By John Chambless
Sitting in the padded desk chair where Richard Beards always sat, his widow, Ginny, beamed when talking about how Bookplace in Oxford became more than a place to endlessly browse through stacks of books.
“No wonder Richie liked to be here so much. It’s like the cracker-barrel philosophers sitting in front of the general store, only it’s books instead of a cast-iron stove,” she said, smiling.
When Beards died unexpectedly of cancer in December, he left a large hole in the southern Chester County arts community.

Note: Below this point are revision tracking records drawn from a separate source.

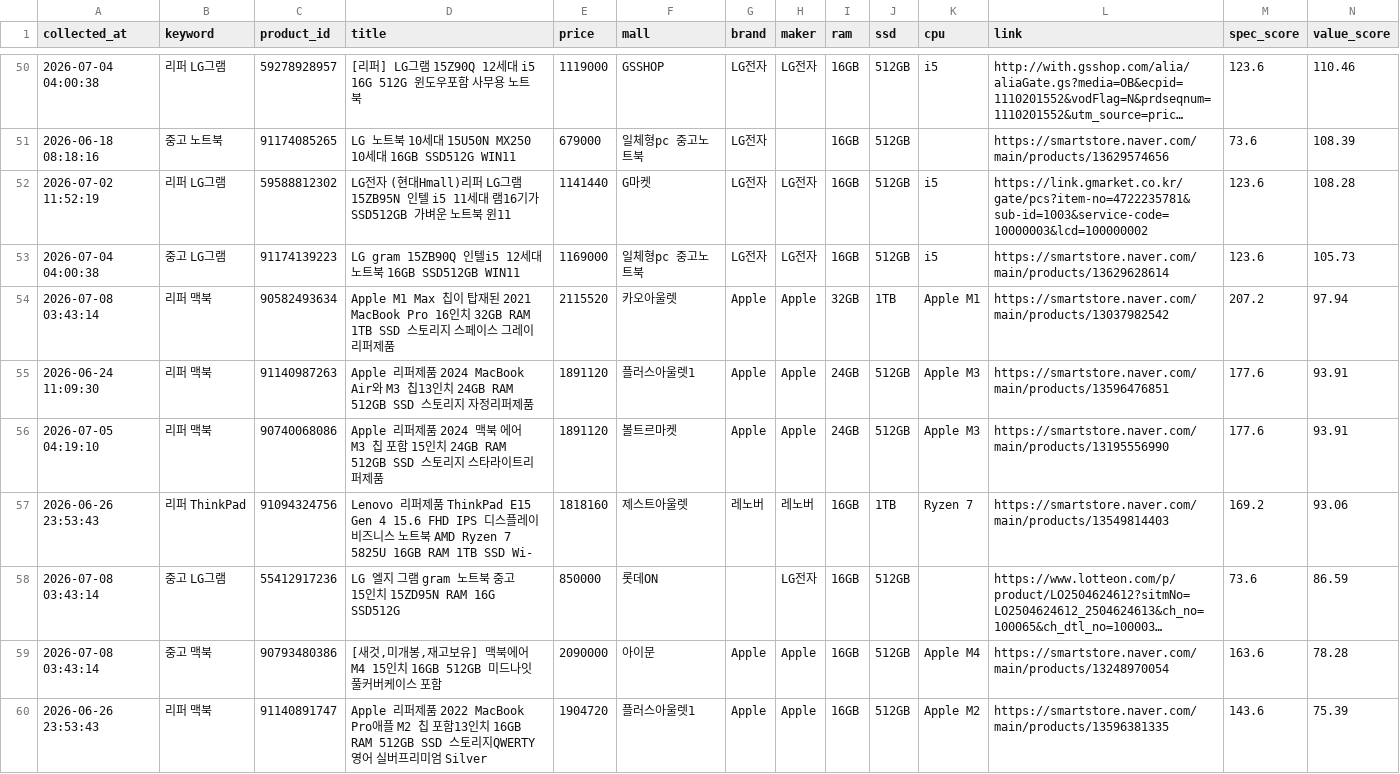
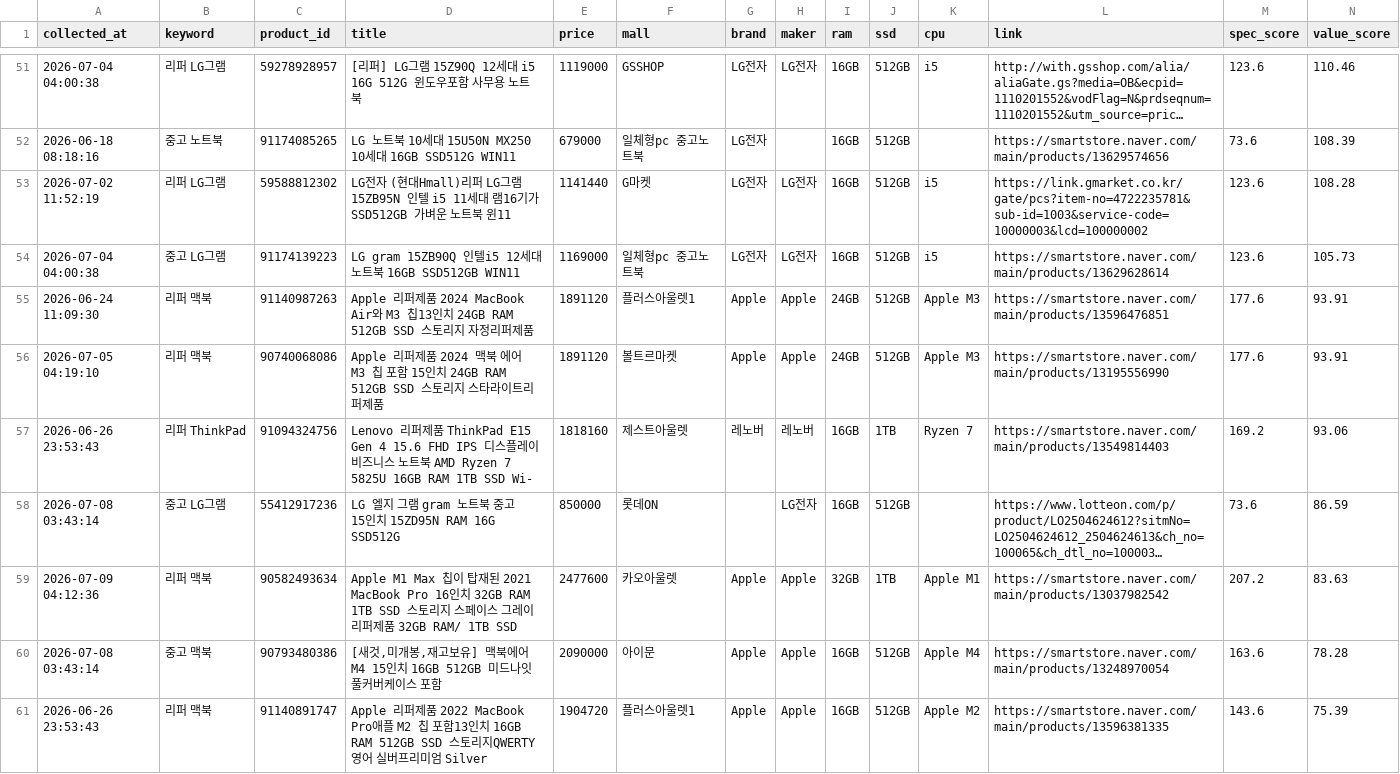
Before and after one commit to yunhappa/refurb-laptop-tracker, a CSV file: best_by_model.csv, drawn as a sheet; only a part is shown, gaps mark what is left out; long unchanged cells end in …; removed rows and columns are numbered as before the commit, all else as after; rows hold the shown columns only; the diff covers the shown part only; the diff names each change by its address in the sheet, - before the commit and + after, or states it on an @@ line.

```diff
--- a/best_by_model.csv
+++ b/best_by_model.csv
-row 54: 2026-07-08 03:43:14 | 리퍼 맥북 | 90582493634 | Apple M1 Max 칩이 탑재된 2021 MacBook Pro 16인치 32GB RAM 1TB SSD 스토리지 스페이스 그레이리퍼제품 | 2115520 | 카오아울렛 | Apple | Apple | 32GB | 1TB | Apple M1 | https://smartstore.naver.com/main/products/13037982542 | 207.2 | 97.94
+row 59: 2026-07-09 04:12:36 | 리퍼 맥북 | 90582493634 | Apple M1 Max 칩이 탑재된 2021 MacBook Pro 16인치 32GB RAM 1TB SSD 스토리지 스페이스 그레이리퍼제품 32GB RAM/ 1TB SSD | 2477600 | 카오아울렛 | Apple | Apple | 32GB | 1TB | Apple M1 | https://smartstore.naver.com/main/products/13037982542 | 207.2 | 83.63
```
Also changed, not shown: 1 added row and 26 edited cells elsewhere in this file, buy_timing_result.csv, candidate_products.csv, 3 other files.
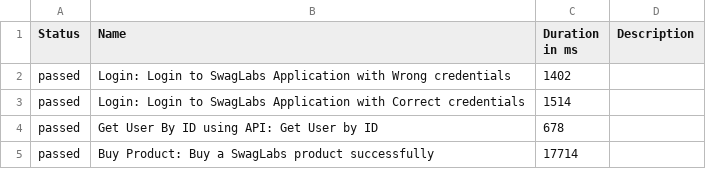
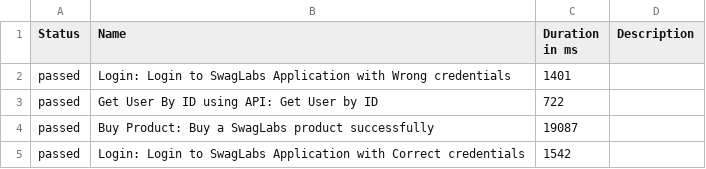
Before and after one commit to sabarish244/Playwright-Allure, a CSV file: data/suites.csv, drawn as a sheet.

```diff
--- a/data/suites.csv
+++ b/data/suites.csv
@@ -1,5 +1,5 @@
 "Status","Name","Duration in ms","Description"
-"passed","Login: Login to SwagLabs Application with Wrong credentials","1402",""
-"passed","Login: Login to SwagLabs Application with Correct credentials","1514",""
-"passed","Get User By ID using API: Get User by ID","678",""
-"passed","Buy Product: Buy a SwagLabs product successfully","17714",""
+"passed","Login: Login to SwagLabs Application with Wrong credentials","1401",""
+"passed","Get User By ID using API: Get User by ID","722",""
+"passed","Buy Product: Buy a SwagLabs product successfully","19087",""
+"passed","Login: Login to SwagLabs Application with Correct credentials","1542",""
```
Also changed, not shown: data/behaviors.csv, 30 other files.
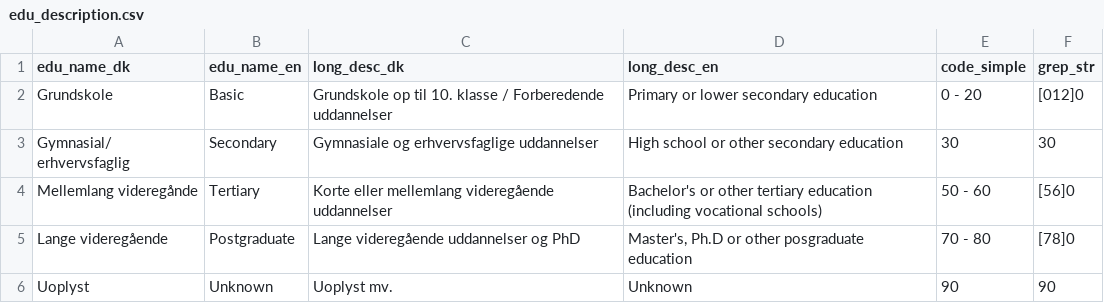
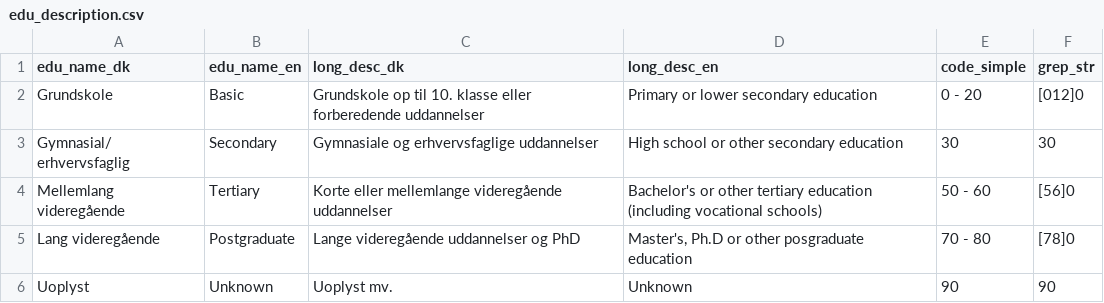
Before and after one commit to HF-Research/ht2, a CSV file: data/edu_description.csv, drawn as a sheet.

```diff
--- a/data/edu_description.csv
+++ b/data/edu_description.csv
@@ -1,6 +1,6 @@
 edu_name_dk,edu_name_en,long_desc_dk,long_desc_en,code_simple,grep_str
-Grundskole,Basic,Grundskole op til 10. klasse / Forberedende uddannelser,Primary or lower secondary education,0 - 20,[012]0
+Grundskole,Basic,Grundskole op til 10. klasse eller forberedende uddannelser,Primary or lower secondary education,0 - 20,[012]0
 Gymnasial/ erhvervsfaglig,Secondary,Gymnasiale og erhvervsfaglige uddannelser,High school or other secondary education,30,30
-Mellemlang videregånde,Tertiary,Korte eller mellemlang videregående uddannelser,Bachelor's or other tertiary education (including vocational schools),50 - 60,[56]0
-Lange videregående,Postgraduate,Lange videregående uddannelser og PhD,"Master's, Ph.D or other posgraduate education",70 - 80,[78]0
+Mellemlang videregående,Tertiary,Korte eller mellemlange videregående uddannelser,Bachelor's or other tertiary education (including vocational schools),50 - 60,[56]0
+Lang videregående,Postgraduate,Lange videregående uddannelser og PhD,"Master's, Ph.D or other posgraduate education",70 - 80,[78]0
 Uoplyst,Unknown,Uoplyst mv.,Unknown,90,90
```
Also changed, not shown: data/chd/outcome_descriptions_chd.csv, data/chd/ui_about_text_chd.csv, 22 other files.
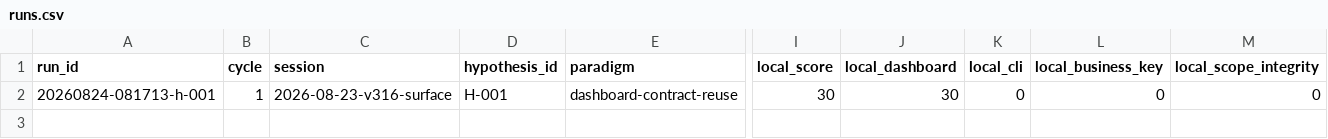
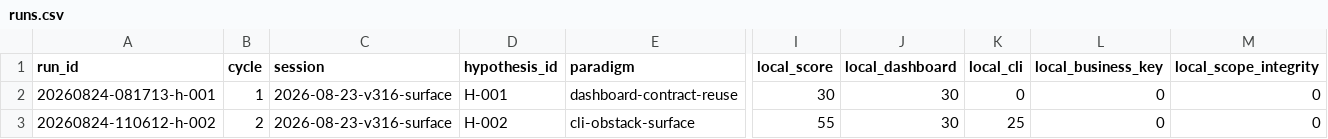
Before and after one commit to uukuguy/grid, a CSV file: docs/status/climb/runs.csv, drawn as a sheet; only a part is shown, gaps mark what is left out; rows hold the shown columns only; the diff names each change by its address in the sheet, - before the commit and + after, or states it on an @@ line.

```diff
--- a/docs/status/climb/runs.csv
+++ b/docs/status/climb/runs.csv
+row 3: 20260824-110612-h-002 | 2 | 2026-08-23-v316-surface | H-002 | cli-obstack-surface | 55 | 30 | 25 | 0 | 0
```
Also changed, not shown: 3 other files.
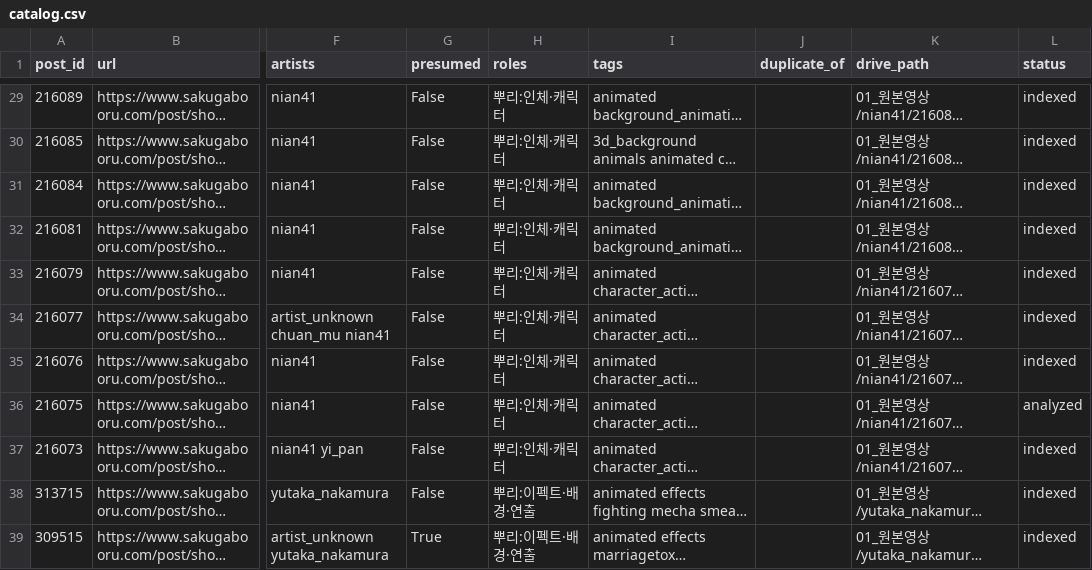
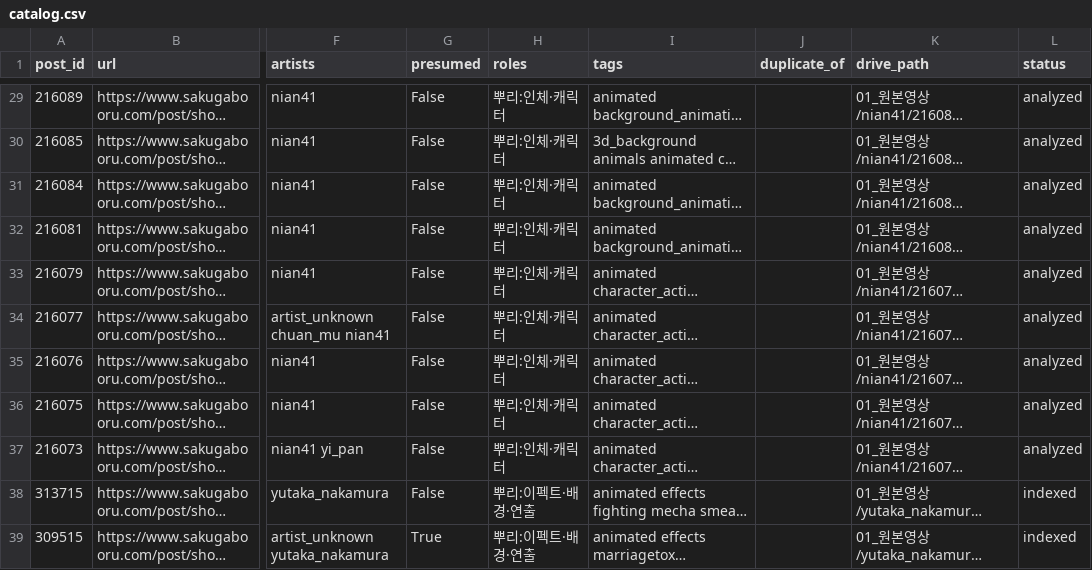
Before and after one commit to twoapple08/AI-sfa, a CSV file: data/catalog.csv, drawn as a sheet; only a part is shown, gaps mark what is left out; long unchanged cells end in …; the diff covers the shown part only; the diff names each change by its address in the sheet, - before the commit and + after, or states it on an @@ line.

```diff
--- a/data/catalog.csv
+++ b/data/catalog.csv
-L29:L35 (status): indexed
+L29:L35 (status): analyzed
-L37 (status): indexed
+L37 (status): analyzed
```
Also changed, not shown: 27 edited cells elsewhere in this file, 7 other files.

As the owner of the book shop and gallery space for the last 20 years, he was a tireless booster of regional arts, volunteered for events at the Oxford Arts Alliance, and was a key organizer of last summer’s Sculpture Trail that brought cutting-edge outdoor artworks to places where nobody expected to see contemporary art.
The questions surrounding the future of Bookplace were answered last week when Ginny Beards confirmed that she will be operating the shop on weekends as usual, and keeping the gallery space open for exhibits by regional artists. “Right now, I’m just involved with Bookplace,” she said. “What Richie did in regard to art shows here, I will definitely be doing.”
She did not that “I’ve been doing some straightening up and organizing.” The shop reflected Richard Beards’ everything-is-interesting philosophy, and the shelves overflowed with books that were stacked on the floor and tucked under tables, making a trip to the store something of an expedition. Ginny has removed boards that had covered some of the side windows in the store, letting in some much-needed sunlight. She has combed through the book stacks and disposed of items that were too damaged to sell, and there are new, hand-written signs at several spots highlighting a certain type of book. It’s the kind of personal touch that customers and friends expect to find at the store, but with more organization.
“I want to make it more of a literary center, where we could have readings by authors of fiction and poetry and so forth. It is a book shop, and that shouldn’t be forgotten,” Beards said. She is lining up book signings for April and May, including one for a new book of her own poetry in late March. She is reaching out to area writers, and letting artists know that she’s open to hosting their works in the well-lit gallery space at the heart of the store.
“I have a couple of artists in mind, and will resume shows in April and May,” she said. The schedule of exhibits was often quite casual, and that way of working will continue. “People would often walk in and just show Richie their work,” Beards said. “Sometimes it resulted in a show, and sometimes it didn’t.
“Richie was very interested in keeping art affordable,” she continued. “He would like people to be able to hang paintings on their walls, and to encourage younger artists. He felt there wasn’t a point to giving a show to someone who was going to have extraordinarily high prices. He had a keen interest in artists from Philadelphia's esteemed Academy of Fine Arts which I will, of course, continue to support."
A sign on the front door of Bookplace notes that the shop is in “disarray,” but customers who enter will find the same personable atmosphere that Bookplace has always had.
“It’s bright and cheery, and since I started coming here, I have enjoyed the walk-in people who sit around and chat,” Beards said. “It’s like a little literary salon from time to time. Maybe that’s a little fancy. Gossip salon?” she added, smiling.
The store will be open as usual, from 1 to 4 p.m. on Friday, 10 a.m. to 5 p.m. on Saturday, and noon to 5 p.m. on Sunday. For information and updates, call 717-715-4775.